▶ TASK PROMPT: Repeat every record exactly, but omit the images.

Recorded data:
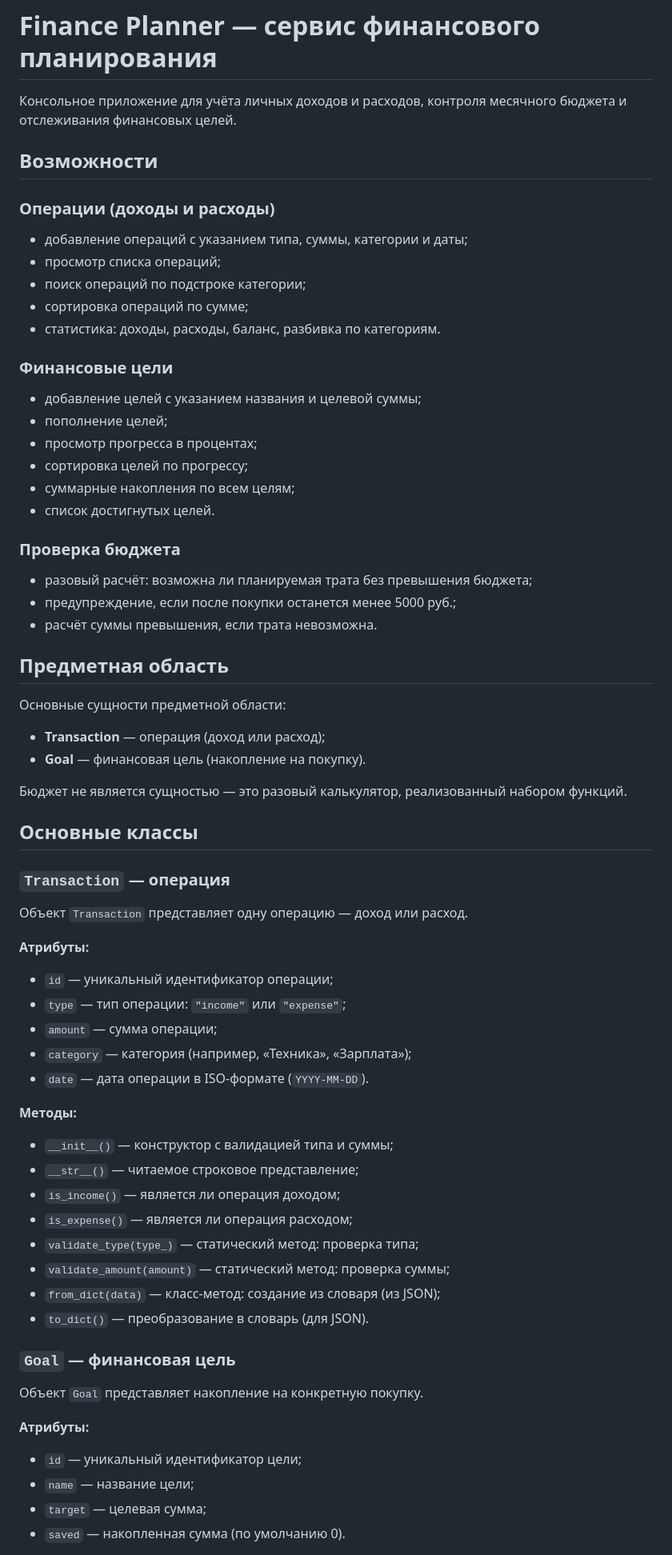
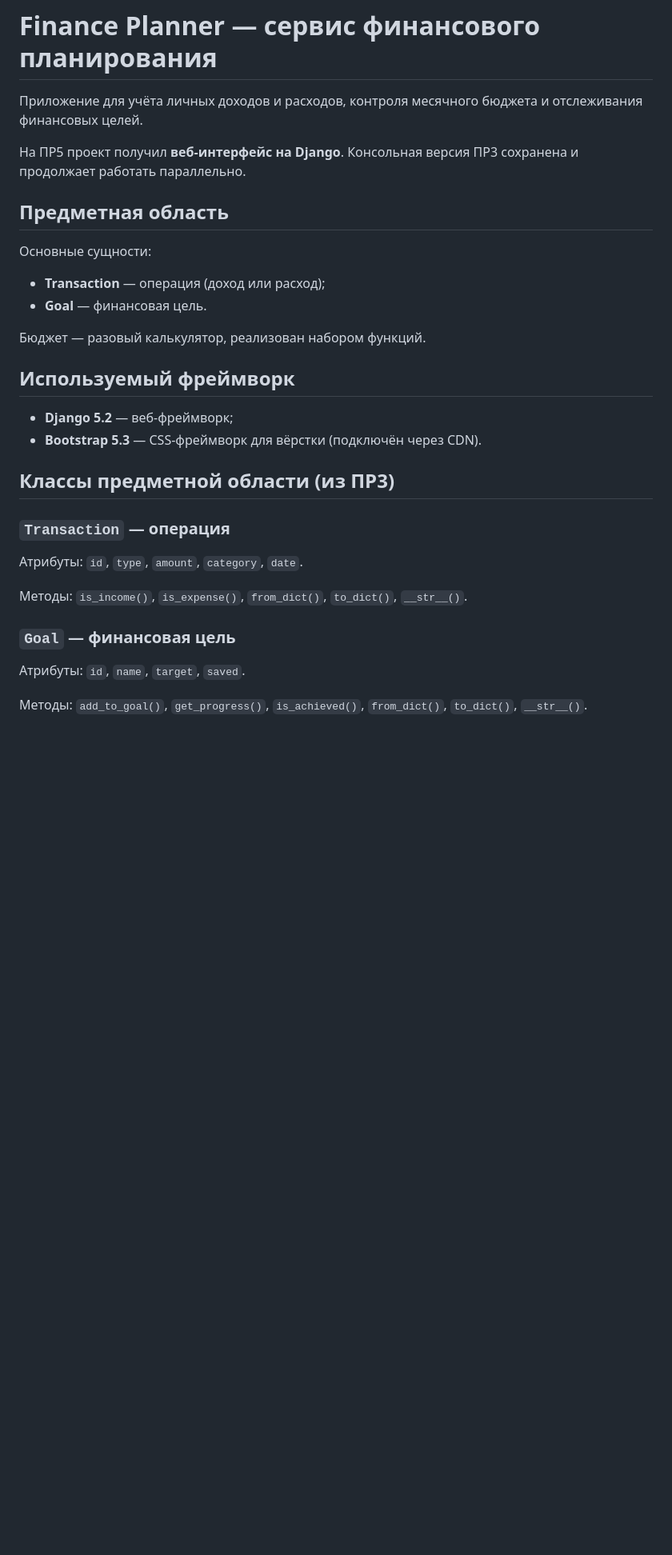
Before and after one commit to G1eeb/finance_planner, a Markdown page: README.md, the part around one of its changes. Shown at 80% size. Rendered like a GitHub page; blank space fills up the shorter version.

```diff
--- a/README.md
+++ b/README.md
@@ -1,70 +1,38 @@
 # Finance Planner — сервис финансового планирования
 
-Консольное приложение для учёта личных доходов и расходов,
-контроля месячного бюджета и отслеживания финансовых целей.
+Приложение для учёта личных доходов и расходов, контроля месячного бюджета
+и отслеживания финансовых целей.
 
-## Возможности
-
-### Операции (доходы и расходы)
-- добавление операций с указанием типа, суммы, категории и даты;
-- просмотр списка операций;
-- поиск операций по подстроке категории;
-- сортировка операций по сумме;
-- статистика: доходы, расходы, баланс, разбивка по категориям.
-
-### Финансовые цели
-- добавление целей с указанием названия и целевой суммы;
-- пополнение целей;
-- просмотр прогресса в процентах;
-- сортировка целей по прогрессу;
-- суммарные накопления по всем целям;
-- список достигнутых целей.
-
-### Проверка бюджета
-- разовый расчёт: возможна ли планируемая трата без превышения бюджета;
-- предупреждение, если после покупки останется менее 5000 руб.;
-- расчёт суммы превышения, если трата невозможна.
+На ПР5 проект получил **веб-интерфейс на Django**. Консольная версия ПР3
+сохранена и продолжает работать параллельно.
 
 ## Предметная область
 
-Основные сущности предметной области:
+Основные сущности:
 
 - **Transaction** — операция (доход или расход);
-- **Goal** — финансовая цель (накопление на покупку).
+- **Goal** — финансовая цель.
 
-Бюджет не является сущностью — это разовый калькулятор,
-реализованный набором функций.
+Бюджет — разовый калькулятор, реализован набором функций.
 
-## Основные классы
+## Используемый фреймворк
+
+- **Django 5.2** — веб-фреймворк;
+- **Bootstrap 5.3** — CSS-фреймворк для вёрстки (подключён через CDN).
+
+## Классы предметной области (из ПР3)
 
 ### `Transaction` — операция
 
-Объект `Transaction` представляет одну операцию — доход или расход.
+Атрибуты: `id`, `type`, `amount`, `category`, `date`.
 
-**Атрибуты:**
-- `id` — уникальный идентификатор операции;
-- `type` — тип операции: `"income"` или `"expense"`;
-- `amount` — сумма операции;
-- `category` — категория (например, «Техника», «Зарплата»);
-- `date` — дата операции в ISO-формате (`YYYY-MM-DD`).
-
-**Методы:**
-- `__init__()` — конструктор с валидацией типа и суммы;
-- `__str__()` — читаемое строковое представление;
-- `is_income()` — является ли операция доходом;
-- `is_expense()` — является ли операция расходом;
-- `validate_type(type_)` — статический метод: проверка типа;
-- `validate_amount(amount)` — статический метод: проверка суммы;
-- `from_dict(data)` — класс-метод: создание из словаря (из JSON);
-- `to_dict()` — преобразование в словарь (для JSON).
+Методы: `is_income()`, `is_expense()`, `from_dict()`, `to_dict()`,
+`__str__()`.
 
 ### `Goal` — финансовая цель
 
-Объект `Goal` представляет накопление на конкретную покупку.
+Атрибуты: `id`, `name`, `target`, `saved`.
 
-**Атрибуты:**
-- `id` — уникальный идентификатор цели;
-- `name` — название цели;
-- `target` — целевая сумма;
-- `saved` — накопленная сумма (по умолчанию 0).
+Методы: `add_to_goal()`, `get_progress()`, `is_achieved()`,
+`from_dict()`, `to_dict()`, `__str__()`.
 
```
Also changed, not shown: other parts of README.md (+141 -60 lines).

▶ EXERCISE RESPONSE:
Before and after one commit to G1eeb/finance_planner, a Markdown page: README.md, the part around one of its changes. Shown at 80% size. Rendered like a GitHub page; blank space fills up the shorter version.

```diff
--- a/README.md
+++ b/README.md
@@ -1,70 +1,38 @@
 # Finance Planner — сервис финансового планирования
 
-Консольное приложение для учёта личных доходов и расходов,
-контроля месячного бюджета и отслеживания финансовых целей.
+Приложение для учёта личных доходов и расходов, контроля месячного бюджета
+и отслеживания финансовых целей.
 
-## Возможности
-
-### Операции (доходы и расходы)
-- добавление операций с указанием типа, суммы, категории и даты;
-- просмотр списка операций;
-- поиск операций по подстроке категории;
-- сортировка операций по сумме;
-- статистика: доходы, расходы, баланс, разбивка по категориям.
-
-### Финансовые цели
-- добавление целей с указанием названия и целевой суммы;
-- пополнение целей;
-- просмотр прогресса в процентах;
-- сортировка целей по прогрессу;
-- суммарные накопления по всем целям;
-- список достигнутых целей.
-
-### Проверка бюджета
-- разовый расчёт: возможна ли планируемая трата без превышения бюджета;
-- предупреждение, если после покупки останется менее 5000 руб.;
-- расчёт суммы превышения, если трата невозможна.
+На ПР5 проект получил **веб-интерфейс на Django**. Консольная версия ПР3
+сохранена и продолжает работать параллельно.
 
 ## Предметная область
 
-Основные сущности предметной области:
+Основные сущности:
 
 - **Transaction** — операция (доход или расход);
-- **Goal** — финансовая цель (накопление на покупку).
+- **Goal** — финансовая цель.
 
-Бюджет не является сущностью — это разовый калькулятор,
-реализованный набором функций.
+Бюджет — разовый калькулятор, реализован набором функций.
 
-## Основные классы
+## Используемый фреймворк
+
+- **Django 5.2** — веб-фреймворк;
+- **Bootstrap 5.3** — CSS-фреймворк для вёрстки (подключён через CDN).
+
+## Классы предметной области (из ПР3)
 
 ### `Transaction` — операция
 
-Объект `Transaction` представляет одну операцию — доход или расход.
+Атрибуты: `id`, `type`, `amount`, `category`, `date`.
 
-**Атрибуты:**
-- `id` — уникальный идентификатор операции;
-- `type` — тип операции: `"income"` или `"expense"`;
-- `amount` — сумма операции;
-- `category` — категория (например, «Техника», «Зарплата»);
-- `date` — дата операции в ISO-формате (`YYYY-MM-DD`).
-
-**Методы:**
-- `__init__()` — конструктор с валидацией типа и суммы;
-- `__str__()` — читаемое строковое представление;
-- `is_income()` — является ли операция доходом;
-- `is_expense()` — является ли операция расходом;
-- `validate_type(type_)` — статический метод: проверка типа;
-- `validate_amount(amount)` — статический метод: проверка суммы;
-- `from_dict(data)` — класс-метод: создание из словаря (из JSON);
-- `to_dict()` — преобразование в словарь (для JSON).
+Методы: `is_income()`, `is_expense()`, `from_dict()`, `to_dict()`,
+`__str__()`.
 
 ### `Goal` — финансовая цель
 
-Объект `Goal` представляет накопление на конкретную покупку.
+Атрибуты: `id`, `name`, `target`, `saved`.
 
-**Атрибуты:**
-- `id` — уникальный идентификатор цели;
-- `name` — название цели;
-- `target` — целевая сумма;
-- `saved` — накопленная сумма (по умолчанию 0).
+Методы: `add_to_goal()`, `get_progress()`, `is_achieved()`,
+`from_dict()`, `to_dict()`, `__str__()`.
 
```
Also changed, not shown: other parts of README.md (+141 -60 lines).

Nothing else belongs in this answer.